Ah, I guess that's enough about the mission. I met lots of people, helped plant a lot of seeds that will grow into strong faith with time (at least that is what I believe and pray for). There are more stories, but I'll keep them for when I get home so I have something to share. On a side note, I interviewed last night with a Catholic retreat center/environmental camp in Wisconsin for a volunteer stipend position. I think the interview went well and the place seems to be right up my alley, blending my two passions in life. I should find out around Feb. 20 if they offer me a position. Something to pray about. God's will be done. He hasn't done me wrong yet.

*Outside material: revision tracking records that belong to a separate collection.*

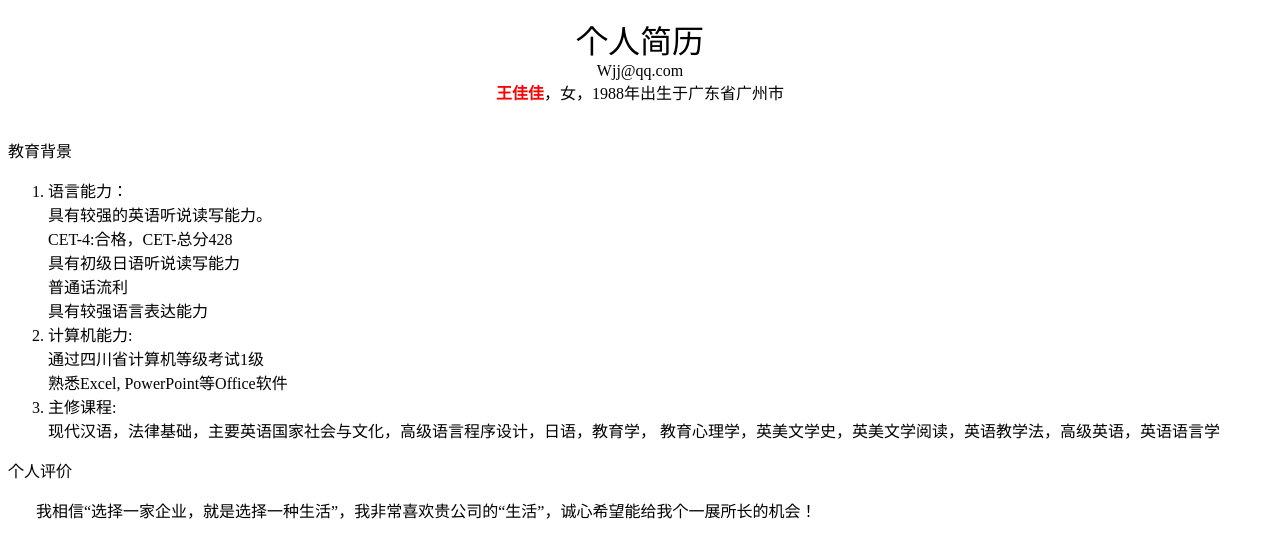
Repository: sheep9590/Test
Page: http://localhost/Prj03/
An editor plug-in stored every save of this project. The page is shown before and after the next save, followed by the edit.
The browser window is 1280 px wide. The pictures show the whole page.
The page is served by Tomcat 9.

Above is the page before, as saved 2021-09-02 15:48:11.

### eclipse-workspace/Prj03/WebRoot/index.jsp
<%@ page language="java" contentType="text/html; charset=UTF-8"
    pageEncoding="UTF-8"%>
<!DOCTYPE html>
<html>
<head>
<meta charset="UTF-8">
<title>我的第一个 HTML 页面</title>
</head>
<body>
<p align="center"><font face="楷体_GB2312" size="+3">个人简历</font><br>
Wjj@qq.com<br>
<font color="#FF0000" face="仿宋_GB2312" size="3"><b>王佳佳</b></font>，女，1988年出生于广东省广州市</p><br>
教育背景
<ol>
<li>语言能力：<br>具有较强的英语听说读写能力。<br>CET-4:合格，CET-总分428<br>具有初级日语听说读写能力<br>普通话流利<br>
具有较强语言表达能力 </li>
<li>计算机能力:<br>通过四川省计算机等级考试1级<br>熟悉Excel, PowerPoint等Office软件</li>
<li>主修课程:<br>现代汉语，法律基础，主要英语国家社会与文化，高级语言程序设计，日语，教育学， 教育心理学，英美文学史，英美文学阅读，英语教学法，高级英语，英语语言学</li>
</ol>
个人评价
<p>&nbsp;&nbsp;&nbsp;&nbsp;&nbsp;&nbsp;&nbsp;我相信“选择一家企业，就是选择一种生活”，我非常喜欢贵公司的“生活”，诚心希望能给我个一展所长的机会！</p>
</body>
</html>

After the next save:
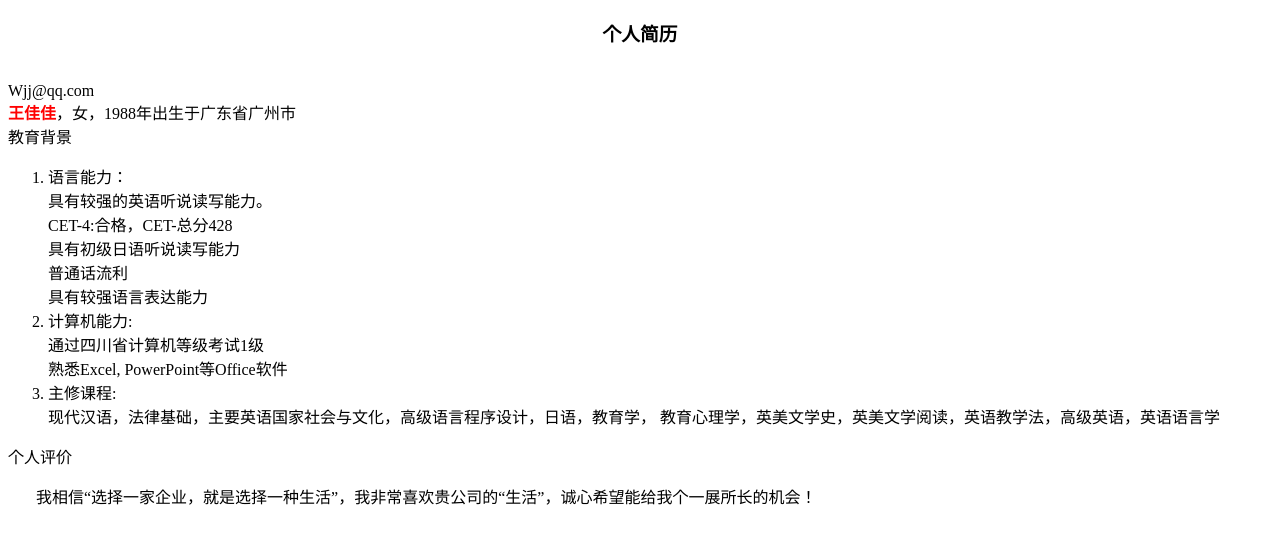
Saved 73 s later.
--- a/eclipse-workspace/Prj03/WebRoot/index.jsp
+++ b/eclipse-workspace/Prj03/WebRoot/index.jsp
@@ -7,9 +7,9 @@
 <title>我的第一个 HTML 页面</title>
 </head>
 <body>
-<p align="center"><font face="楷体_GB2312" size="+3">个人简历</font><br>
+<h3 align="center">个人简历</h3><br>
 Wjj@qq.com<br>
-<font color="#FF0000" face="仿宋_GB2312" size="3"><b>王佳佳</b></font>，女，1988年出生于广东省广州市</p><br>
+<font color="#FF0000" face="仿宋_GB2312" size="3"><b>王佳佳</b></font>，女，1988年出生于广东省广州市<br>
 教育背景
 <ol>
 <li>语言能力：<br>具有较强的英语听说读写能力。<br>CET-4:合格，CET-总分428<br>具有初级日语听说读写能力<br>普通话流利<br>
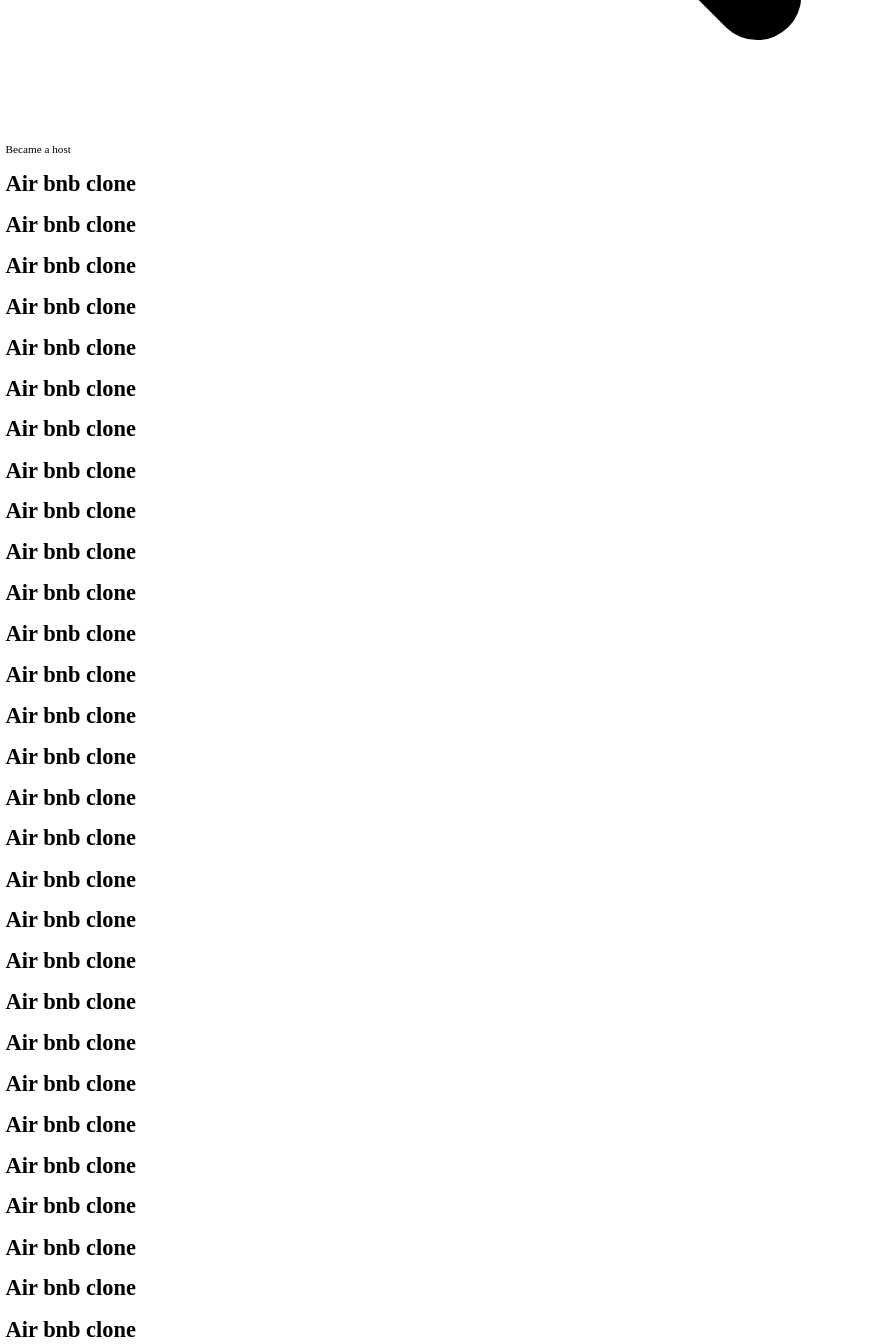
Repository: ahmadsaadkhan/Airbn-demo
Page: /
These files come from the project's save history. The page is drawn as it stood at one moment and after the next save; the edit follows.
The browser window is 1280 px wide. The pictures show the part of the page from y = 1109 to 3029 px (the page is 3865 px tall before and 5149 px after), at 70% of full size.
The project was rebuilt for these pictures with package versions that can differ from the ones it lists, and the page was loaded fresh each time. The framework's server and built-in components were replaced by stand-ins that run in the browser. Also part of the build but not shown: next.config.js.

Above is the page before, as saved 2021-08-06 17:51:33.

After the next save:
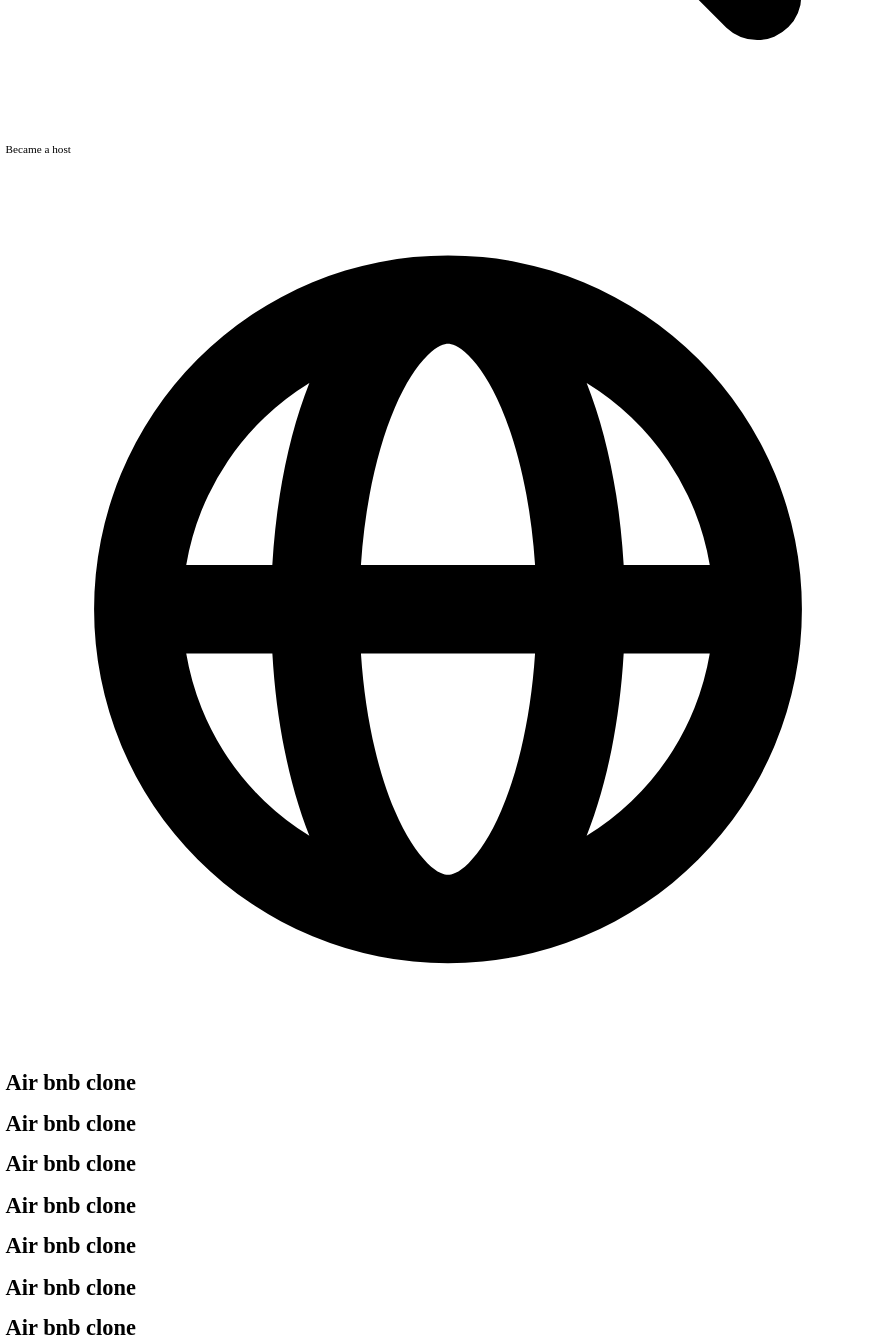
Saved 58 s later.
--- a/Components/Header.js
+++ b/Components/Header.js
@@ -16,8 +16,9 @@ const Header = () => {
                 <input className="flex-grow pl-5 bg-transparent outline-none text-sm text-gray-600 placeholder-gray-400" type="text" placeholder="Search" />
                 <SearchIcon className="hidden md:inline-flex h-8 bg-red-400 text-white rounded-full p-2 cursor-pointer md:mx-2"/>
             </div>
-            <div>
+            <div className="flex">
                 <p>Became a host</p>
+                <GlobeAltIcon className="h-6 " />
             </div>
         </header>
      );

(As a disclaimer: I posted this picture of the Guinness pints almost against my better judgment and probably to the chagrin of my mom, but what is a story of Ireland without Guinness. I just had to include it. If I have scandalized my program, let me say that while alcohol was frequently present during the mission due to wine-drinking host families and pub ministry nights, for the most part it was consumed responsibly and in moderation.)

Saturday, February 4

Christmas Photos

I realized that I didn't say much about Christmas yet. It was amazing. Midnight Mass at St. Peter's sitting behind the altar, many celebrations with good food (courtesy of me and the rest of the cooking team plus some helpers), every Christmas liturgy (there are 4 of them: 8 pm Sat., Midnight, 6 am Sunday, and 10 am Sunday), and more. Since I don't have Newbridge pictures yet, I thought I would appease you with some from Christmas. Hope you like them.
Making Christmas cookies a week before Christmas. We made American, French, German and Polish sweets. I'm improvising with a bar of white chocolate because I didn't find any chips around. Italy can be a difficult place to find the necessary ingredients.

Goofing around at Centro San Lorenzo during our Christmas Eve celebration. There were about 50 of us total who came together for the Vigil Mass and a party. We sang Christmas songs in our native languages and had a great time.

I wasn't quite this close to the Pope at the end of Midnight Mass, but my friends Carole and Alejandra were because they got to read at the Mass. I got a good shot of him on my video camera. The whole time I was at Mass, I just kept thinking, "Never in my wildest dreams did I think I would be at Midnight Mass at the Vatican." And I could really concentrate when I was praying too, so that was good.

Imagine this: 2-3:30 am, Christmas Day. We come back from Mass and have cookies and hot chocolate. People start playing guitar and singing songs. Others sit around and tell stories. I later call home and am up until 4 am. The Sunrise Mass in the hotel is in 2 1/2 hours. I was a zombie through most of it.

Making Christmas dinner. Chicken parmiggiano, pasta, and more. Yum, yum. I was ready to get out of the kitchen, though, after preparing meals for 30 people for 3 days.

A Christmas skit during our night celebration, featuring Ramzi as a modern Angel Gabriel. He got to drive a Ferrari and talk to God the Father (a take on the Godfather because the mafia has been a reoccuring theme in some of our skits).

Even Santa made an apperance. That's Reggie from San Diego in the suit and Chris from NY as his sidekick.